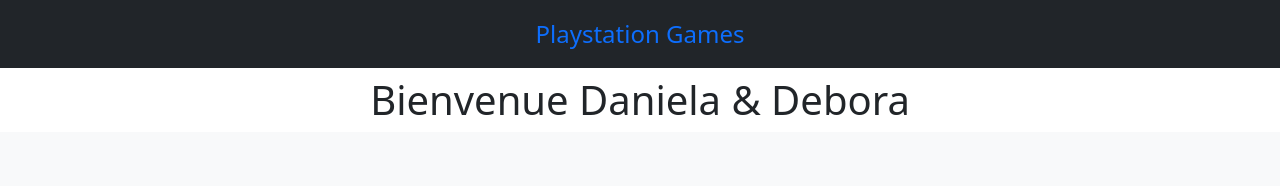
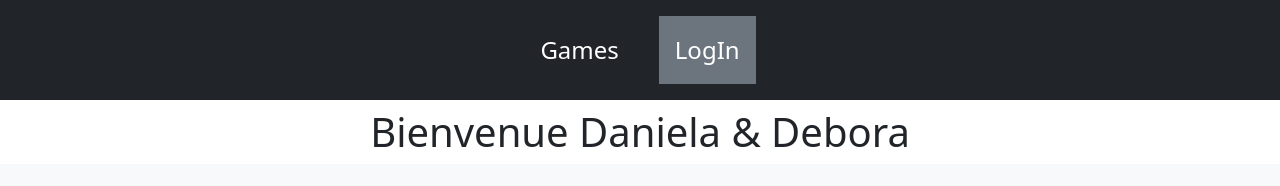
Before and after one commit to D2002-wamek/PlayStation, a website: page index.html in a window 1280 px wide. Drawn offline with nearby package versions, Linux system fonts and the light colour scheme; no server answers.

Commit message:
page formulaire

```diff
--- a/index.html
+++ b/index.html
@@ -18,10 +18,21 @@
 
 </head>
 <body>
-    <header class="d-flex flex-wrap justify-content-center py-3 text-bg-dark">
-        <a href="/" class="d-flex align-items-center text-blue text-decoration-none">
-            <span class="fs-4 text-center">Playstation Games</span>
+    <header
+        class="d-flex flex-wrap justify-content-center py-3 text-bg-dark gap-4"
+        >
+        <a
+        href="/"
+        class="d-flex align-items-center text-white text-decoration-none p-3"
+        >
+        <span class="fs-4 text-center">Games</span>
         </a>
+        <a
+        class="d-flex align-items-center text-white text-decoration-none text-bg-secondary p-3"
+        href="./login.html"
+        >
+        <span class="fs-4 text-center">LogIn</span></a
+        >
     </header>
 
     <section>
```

################

*REQUIREMENT*: State how many lines of the listing hold the string "html"; reply with the number and nothing else.

*ANSWER AREA*: 4